Importantly, there are also incidents of Israeli Arab mobs targeting Israeli Jews in multiple cities, including beating a man in his 30s in Acre into a life-threatening condition.
These and other instances show that certain social media platforms can “serve as a quasi NextDoor app for communal violence,” said American University’s Zeitzoff. They’re also exposing the deep divisions within Israeli society.
There’s also a misinformation problem.
Prominent Israeli officials and figures, including a spokesperson for Prime Minister Benjamin Netanyahu, shared a 28-second video on Twitter and claimed it showed Palestinian militants shooting rockets at Israelis from a civilian area. But that video was actually from 2018, and the militants were likely in either Syria or Libya, not Gaza.

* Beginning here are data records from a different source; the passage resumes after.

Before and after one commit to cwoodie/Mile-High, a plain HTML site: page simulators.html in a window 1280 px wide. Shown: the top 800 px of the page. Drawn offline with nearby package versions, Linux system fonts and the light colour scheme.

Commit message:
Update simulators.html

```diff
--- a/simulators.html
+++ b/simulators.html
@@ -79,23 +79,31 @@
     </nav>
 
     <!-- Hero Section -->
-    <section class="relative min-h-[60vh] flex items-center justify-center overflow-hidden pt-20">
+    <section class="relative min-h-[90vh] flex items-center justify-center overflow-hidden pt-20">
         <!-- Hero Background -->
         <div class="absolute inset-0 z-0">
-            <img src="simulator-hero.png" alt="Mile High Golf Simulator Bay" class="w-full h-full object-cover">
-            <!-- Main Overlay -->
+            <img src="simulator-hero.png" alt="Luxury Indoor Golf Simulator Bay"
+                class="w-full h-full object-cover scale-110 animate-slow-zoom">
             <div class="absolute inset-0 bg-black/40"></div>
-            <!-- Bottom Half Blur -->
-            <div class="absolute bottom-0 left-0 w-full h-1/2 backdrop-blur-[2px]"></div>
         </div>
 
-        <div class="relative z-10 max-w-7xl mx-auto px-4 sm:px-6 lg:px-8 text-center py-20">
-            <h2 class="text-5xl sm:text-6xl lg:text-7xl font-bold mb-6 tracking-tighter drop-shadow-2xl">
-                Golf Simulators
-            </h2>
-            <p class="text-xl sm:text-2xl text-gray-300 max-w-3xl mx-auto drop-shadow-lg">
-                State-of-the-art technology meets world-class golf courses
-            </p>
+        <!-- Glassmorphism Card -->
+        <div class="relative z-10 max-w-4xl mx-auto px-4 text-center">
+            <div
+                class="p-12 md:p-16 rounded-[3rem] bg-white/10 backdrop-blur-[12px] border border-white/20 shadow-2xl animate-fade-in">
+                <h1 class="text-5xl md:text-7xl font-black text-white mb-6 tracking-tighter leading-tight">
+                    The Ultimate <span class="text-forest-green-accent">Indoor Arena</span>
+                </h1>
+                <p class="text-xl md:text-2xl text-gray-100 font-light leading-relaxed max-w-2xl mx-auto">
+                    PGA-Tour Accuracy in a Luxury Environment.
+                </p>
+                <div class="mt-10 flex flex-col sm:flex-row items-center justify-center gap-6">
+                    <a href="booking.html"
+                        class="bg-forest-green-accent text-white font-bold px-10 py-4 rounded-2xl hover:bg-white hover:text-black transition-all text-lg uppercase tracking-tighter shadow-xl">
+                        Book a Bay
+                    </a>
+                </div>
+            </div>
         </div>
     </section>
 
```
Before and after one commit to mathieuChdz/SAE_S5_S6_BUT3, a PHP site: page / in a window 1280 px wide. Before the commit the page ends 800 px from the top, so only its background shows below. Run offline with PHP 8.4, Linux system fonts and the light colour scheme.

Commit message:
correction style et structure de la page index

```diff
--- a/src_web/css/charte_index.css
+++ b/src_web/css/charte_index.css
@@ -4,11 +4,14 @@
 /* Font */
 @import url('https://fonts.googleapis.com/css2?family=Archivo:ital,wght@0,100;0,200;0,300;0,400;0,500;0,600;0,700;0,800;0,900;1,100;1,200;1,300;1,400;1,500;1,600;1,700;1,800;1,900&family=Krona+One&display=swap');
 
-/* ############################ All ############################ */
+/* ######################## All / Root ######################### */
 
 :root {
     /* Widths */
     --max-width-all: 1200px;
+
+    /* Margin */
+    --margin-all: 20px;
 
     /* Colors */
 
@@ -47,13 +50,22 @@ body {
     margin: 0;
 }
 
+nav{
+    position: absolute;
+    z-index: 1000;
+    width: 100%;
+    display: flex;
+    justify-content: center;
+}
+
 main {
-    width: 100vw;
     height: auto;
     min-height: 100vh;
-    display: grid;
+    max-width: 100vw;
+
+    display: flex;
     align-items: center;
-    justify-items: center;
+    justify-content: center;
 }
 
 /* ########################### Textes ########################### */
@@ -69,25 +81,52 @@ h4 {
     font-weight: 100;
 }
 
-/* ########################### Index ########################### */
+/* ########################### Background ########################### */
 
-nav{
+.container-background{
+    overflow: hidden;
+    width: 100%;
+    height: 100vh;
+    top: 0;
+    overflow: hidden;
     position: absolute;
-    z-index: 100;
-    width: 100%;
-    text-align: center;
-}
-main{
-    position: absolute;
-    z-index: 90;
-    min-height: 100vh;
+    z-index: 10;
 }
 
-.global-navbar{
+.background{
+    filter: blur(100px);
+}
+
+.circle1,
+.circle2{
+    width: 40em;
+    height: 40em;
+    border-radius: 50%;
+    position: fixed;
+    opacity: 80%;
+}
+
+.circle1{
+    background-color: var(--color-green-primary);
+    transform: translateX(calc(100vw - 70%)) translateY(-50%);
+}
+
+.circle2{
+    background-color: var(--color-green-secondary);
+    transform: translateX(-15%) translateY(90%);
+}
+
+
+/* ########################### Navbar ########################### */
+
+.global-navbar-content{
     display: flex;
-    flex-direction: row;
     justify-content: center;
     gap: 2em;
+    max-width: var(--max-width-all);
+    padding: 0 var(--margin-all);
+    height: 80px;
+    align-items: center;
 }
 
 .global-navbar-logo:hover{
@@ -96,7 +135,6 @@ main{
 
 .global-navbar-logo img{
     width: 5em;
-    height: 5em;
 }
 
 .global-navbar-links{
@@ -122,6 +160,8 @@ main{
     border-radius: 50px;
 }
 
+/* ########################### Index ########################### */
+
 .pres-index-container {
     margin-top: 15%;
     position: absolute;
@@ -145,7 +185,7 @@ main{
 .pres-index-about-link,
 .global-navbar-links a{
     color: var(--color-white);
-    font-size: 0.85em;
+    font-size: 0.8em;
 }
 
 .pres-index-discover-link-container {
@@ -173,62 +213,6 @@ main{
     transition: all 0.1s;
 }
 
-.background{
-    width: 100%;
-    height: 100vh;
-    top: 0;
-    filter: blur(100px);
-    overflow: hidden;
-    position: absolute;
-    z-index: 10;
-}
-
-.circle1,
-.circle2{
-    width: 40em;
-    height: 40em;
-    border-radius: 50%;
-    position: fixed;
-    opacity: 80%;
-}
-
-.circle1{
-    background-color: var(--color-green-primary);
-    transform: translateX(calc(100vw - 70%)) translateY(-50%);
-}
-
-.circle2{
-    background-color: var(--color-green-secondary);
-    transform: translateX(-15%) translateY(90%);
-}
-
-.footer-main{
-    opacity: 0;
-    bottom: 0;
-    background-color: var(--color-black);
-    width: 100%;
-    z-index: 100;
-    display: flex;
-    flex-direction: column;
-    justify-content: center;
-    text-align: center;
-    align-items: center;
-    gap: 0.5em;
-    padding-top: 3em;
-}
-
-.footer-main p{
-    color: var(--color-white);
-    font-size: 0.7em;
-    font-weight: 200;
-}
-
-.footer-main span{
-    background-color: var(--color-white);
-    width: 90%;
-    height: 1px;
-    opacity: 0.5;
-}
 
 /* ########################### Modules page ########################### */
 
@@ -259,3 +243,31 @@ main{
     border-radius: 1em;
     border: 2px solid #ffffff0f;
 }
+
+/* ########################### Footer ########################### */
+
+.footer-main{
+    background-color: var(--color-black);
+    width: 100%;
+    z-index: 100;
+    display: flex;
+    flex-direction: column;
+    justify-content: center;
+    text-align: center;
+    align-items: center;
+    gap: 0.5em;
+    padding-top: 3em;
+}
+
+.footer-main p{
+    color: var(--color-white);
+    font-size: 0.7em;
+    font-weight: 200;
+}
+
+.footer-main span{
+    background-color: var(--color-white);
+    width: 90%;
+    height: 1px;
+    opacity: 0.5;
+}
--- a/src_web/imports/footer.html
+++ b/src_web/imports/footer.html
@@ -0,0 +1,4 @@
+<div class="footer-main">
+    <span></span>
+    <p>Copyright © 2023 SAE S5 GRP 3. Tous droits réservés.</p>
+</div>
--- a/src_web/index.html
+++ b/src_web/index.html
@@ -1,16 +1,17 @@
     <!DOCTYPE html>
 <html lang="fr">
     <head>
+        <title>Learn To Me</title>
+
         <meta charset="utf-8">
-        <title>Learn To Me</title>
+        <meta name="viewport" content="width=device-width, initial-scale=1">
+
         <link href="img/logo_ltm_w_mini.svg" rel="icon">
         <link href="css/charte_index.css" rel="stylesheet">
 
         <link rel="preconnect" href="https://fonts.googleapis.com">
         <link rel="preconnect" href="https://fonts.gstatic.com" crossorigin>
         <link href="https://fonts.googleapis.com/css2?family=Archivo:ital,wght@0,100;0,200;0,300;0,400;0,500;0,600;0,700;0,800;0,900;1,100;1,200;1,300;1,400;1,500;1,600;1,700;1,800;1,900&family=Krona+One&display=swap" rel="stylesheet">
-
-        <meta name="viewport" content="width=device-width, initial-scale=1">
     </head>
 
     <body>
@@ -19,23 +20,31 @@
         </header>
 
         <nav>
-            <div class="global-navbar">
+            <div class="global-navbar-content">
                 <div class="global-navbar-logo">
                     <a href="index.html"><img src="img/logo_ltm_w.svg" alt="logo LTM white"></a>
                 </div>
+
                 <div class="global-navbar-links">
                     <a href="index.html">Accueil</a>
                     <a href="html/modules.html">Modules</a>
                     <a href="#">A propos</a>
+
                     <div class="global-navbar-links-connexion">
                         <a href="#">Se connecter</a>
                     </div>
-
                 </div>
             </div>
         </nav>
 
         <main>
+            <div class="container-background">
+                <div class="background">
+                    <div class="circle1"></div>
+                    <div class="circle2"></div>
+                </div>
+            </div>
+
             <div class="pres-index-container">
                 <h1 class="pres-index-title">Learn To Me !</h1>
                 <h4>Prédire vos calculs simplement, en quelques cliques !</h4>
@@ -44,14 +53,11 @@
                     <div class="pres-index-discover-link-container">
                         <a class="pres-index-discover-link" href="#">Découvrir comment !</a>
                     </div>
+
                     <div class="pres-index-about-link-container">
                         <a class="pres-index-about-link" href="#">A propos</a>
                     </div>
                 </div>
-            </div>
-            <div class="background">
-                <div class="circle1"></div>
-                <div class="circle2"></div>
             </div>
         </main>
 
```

However, Arieh Kovler, an Israel-based political analyst who studies misinformation, told me he’s not sure Israeli leaders are purposely misleading their audiences. He said everyone’s too busy to check the veracity of the videos they’re sharing — there’s a war going on, after all. What’s more, people often share videos that, for them, represent a truth they believe.
Kovler mimicked that thought process: Maybe Hamas isn’t shooting rockets from within a crowded population center, but it’s seems like something they’d do, so I’ll share the video anyway.
Kovler also doesn’t think the misinformation problem is as bad as portrayed. He runs a 90,000-person Facebook group called “Secret Jerusalem” where residents and tourists can post details about the city. Kovler said he’s rarely had to remove misinformation on his page relating to the current conflict, noting he had to do so much more often when members posted anti-vaccination content during the pandemic.
Still, the fact that everyday Israelis can coordinate against Palestinians, share their own views, and spread misinformation is just one challenge facing Palestinians in the narrative fight online.
And some of the posts from nongovernmental pro-Israel accounts can be quite compelling. One particularly striking TikTok purports to show an Israeli soldier protecting a Palestinian woman from rocks thrown by other Palestinians in the West Bank city of Hebron.
Still, most experts see Israel as likely to continue losing the narrative war. “This more complex information environment will work to Israel’s detriment,” said Brooking, the Atlantic Council fellow.
Of course, the narrative victory means very little if it doesn’t stop Israeli bombs from falling.
Aja Romano and Rebecca Jennings contributed to this report.